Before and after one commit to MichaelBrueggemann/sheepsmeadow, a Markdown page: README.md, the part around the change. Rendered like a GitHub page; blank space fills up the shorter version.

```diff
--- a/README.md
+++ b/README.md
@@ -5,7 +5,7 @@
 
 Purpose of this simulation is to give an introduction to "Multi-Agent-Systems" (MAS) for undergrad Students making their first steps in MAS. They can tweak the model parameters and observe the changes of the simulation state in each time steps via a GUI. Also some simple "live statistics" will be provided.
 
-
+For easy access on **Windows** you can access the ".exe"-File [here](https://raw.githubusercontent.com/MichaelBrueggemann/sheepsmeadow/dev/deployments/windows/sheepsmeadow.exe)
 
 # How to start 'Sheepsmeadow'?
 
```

────

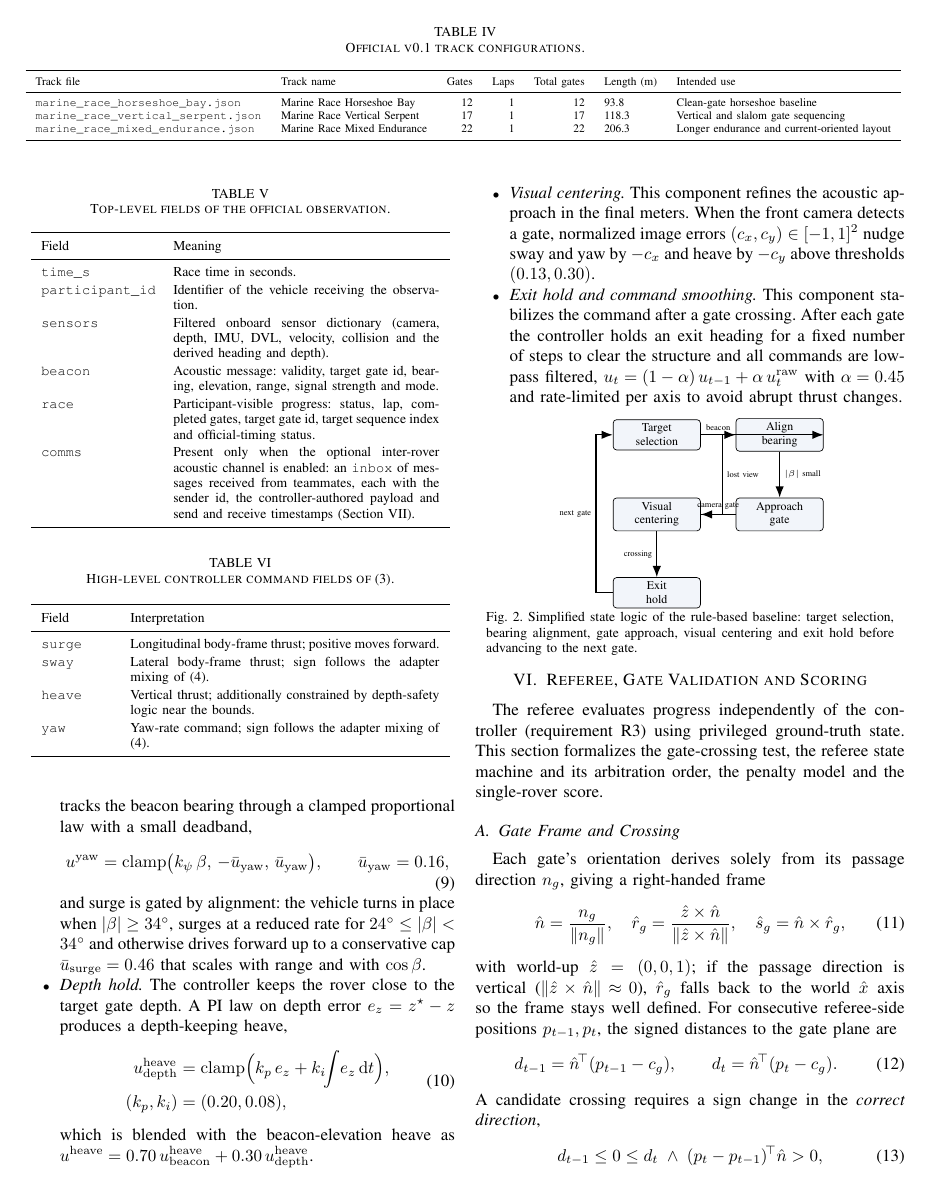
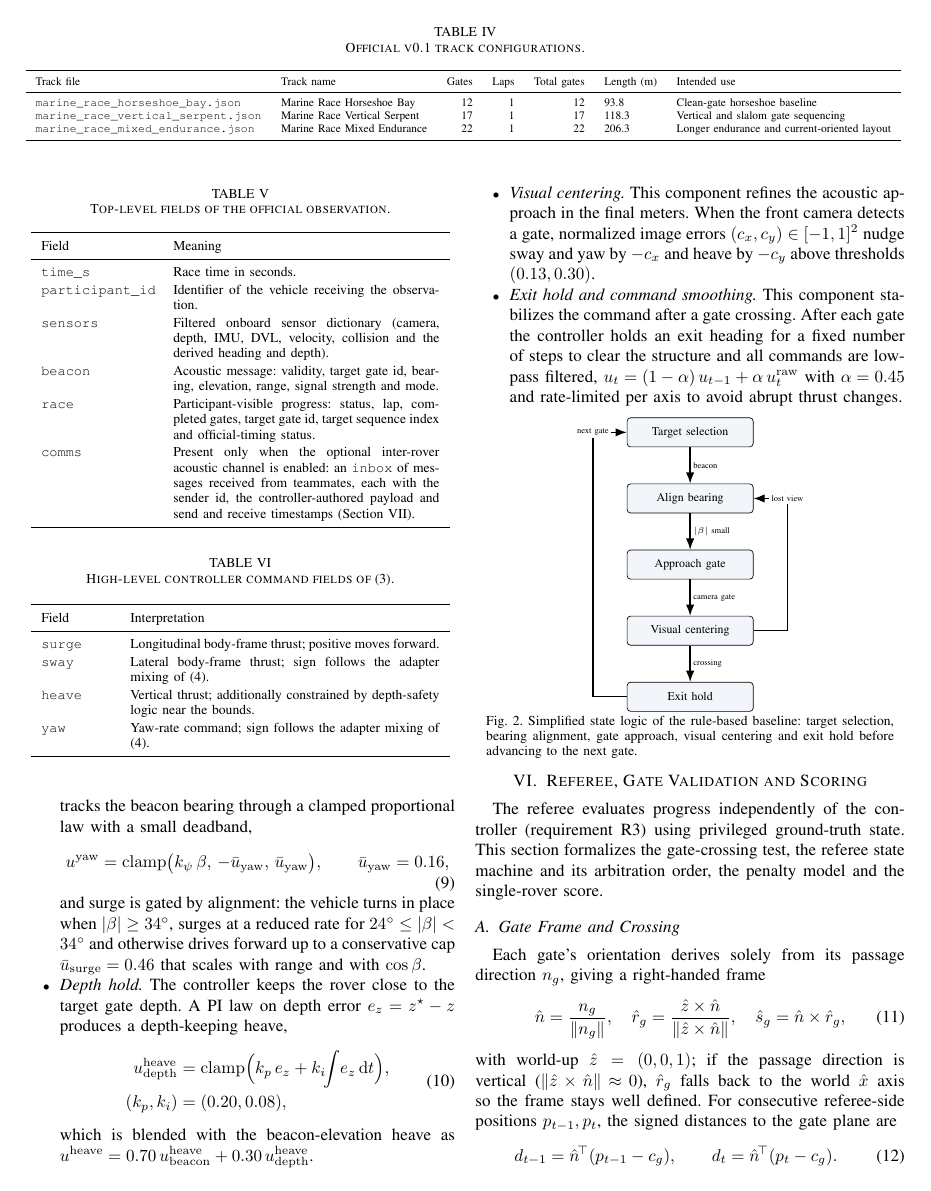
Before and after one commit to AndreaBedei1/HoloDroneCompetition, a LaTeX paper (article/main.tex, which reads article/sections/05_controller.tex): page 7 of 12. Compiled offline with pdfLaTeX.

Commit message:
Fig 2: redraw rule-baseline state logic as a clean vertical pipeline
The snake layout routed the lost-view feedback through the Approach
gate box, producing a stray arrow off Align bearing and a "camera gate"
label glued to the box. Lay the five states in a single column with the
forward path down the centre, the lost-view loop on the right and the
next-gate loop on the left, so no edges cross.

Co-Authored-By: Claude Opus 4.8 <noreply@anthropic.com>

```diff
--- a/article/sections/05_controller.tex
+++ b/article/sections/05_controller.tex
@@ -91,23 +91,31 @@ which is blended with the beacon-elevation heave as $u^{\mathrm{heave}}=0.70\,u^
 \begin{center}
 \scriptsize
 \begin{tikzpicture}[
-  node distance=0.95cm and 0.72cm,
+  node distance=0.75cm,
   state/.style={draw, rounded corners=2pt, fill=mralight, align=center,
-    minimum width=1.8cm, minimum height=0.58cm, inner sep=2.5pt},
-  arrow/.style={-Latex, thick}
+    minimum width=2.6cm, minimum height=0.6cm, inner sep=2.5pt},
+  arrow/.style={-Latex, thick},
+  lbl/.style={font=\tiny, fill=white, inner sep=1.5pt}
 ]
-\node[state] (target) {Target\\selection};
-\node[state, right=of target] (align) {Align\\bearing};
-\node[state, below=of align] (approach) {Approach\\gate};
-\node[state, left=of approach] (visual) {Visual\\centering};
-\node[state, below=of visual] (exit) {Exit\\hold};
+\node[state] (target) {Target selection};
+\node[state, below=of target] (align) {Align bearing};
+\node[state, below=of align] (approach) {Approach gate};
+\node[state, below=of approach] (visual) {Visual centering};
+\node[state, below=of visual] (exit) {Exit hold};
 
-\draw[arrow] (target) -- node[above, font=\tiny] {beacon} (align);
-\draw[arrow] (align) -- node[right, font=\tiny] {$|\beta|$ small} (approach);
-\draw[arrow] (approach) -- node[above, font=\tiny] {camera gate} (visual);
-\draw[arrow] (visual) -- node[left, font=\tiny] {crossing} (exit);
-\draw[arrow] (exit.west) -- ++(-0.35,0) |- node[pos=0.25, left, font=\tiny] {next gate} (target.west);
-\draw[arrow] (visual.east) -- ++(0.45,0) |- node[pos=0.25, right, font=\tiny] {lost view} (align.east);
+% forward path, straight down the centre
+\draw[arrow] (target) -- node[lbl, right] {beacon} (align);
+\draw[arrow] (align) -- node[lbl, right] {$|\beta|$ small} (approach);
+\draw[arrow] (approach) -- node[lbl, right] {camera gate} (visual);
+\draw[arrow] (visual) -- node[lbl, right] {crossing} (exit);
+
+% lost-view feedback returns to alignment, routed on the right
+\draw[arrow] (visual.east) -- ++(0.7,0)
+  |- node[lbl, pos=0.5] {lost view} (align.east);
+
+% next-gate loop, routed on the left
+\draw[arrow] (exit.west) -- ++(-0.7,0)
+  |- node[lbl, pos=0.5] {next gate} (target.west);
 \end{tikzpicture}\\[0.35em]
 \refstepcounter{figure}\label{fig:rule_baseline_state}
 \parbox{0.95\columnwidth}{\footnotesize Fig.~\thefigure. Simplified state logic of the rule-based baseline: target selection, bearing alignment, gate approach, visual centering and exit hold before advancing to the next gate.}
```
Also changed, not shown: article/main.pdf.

────

**Exercise directions:**
Whenever a line in the material contains the word "tiny", copy that line.

**Reply:**
+  lbl/.style={font=\tiny, fill=white, inner sep=1.5pt}
-\draw[arrow] (target) -- node[above, font=\tiny] {beacon} (align);
-\draw[arrow] (align) -- node[right, font=\tiny] {$|\beta|$ small} (approach);
-\draw[arrow] (approach) -- node[above, font=\tiny] {camera gate} (visual);
-\draw[arrow] (visual) -- node[left, font=\tiny] {crossing} (exit);
-\draw[arrow] (exit.west) -- ++(-0.35,0) |- node[pos=0.25, left, font=\tiny] {next gate} (target.west);
-\draw[arrow] (visual.east) -- ++(0.45,0) |- node[pos=0.25, right, font=\tiny] {lost view} (align.east);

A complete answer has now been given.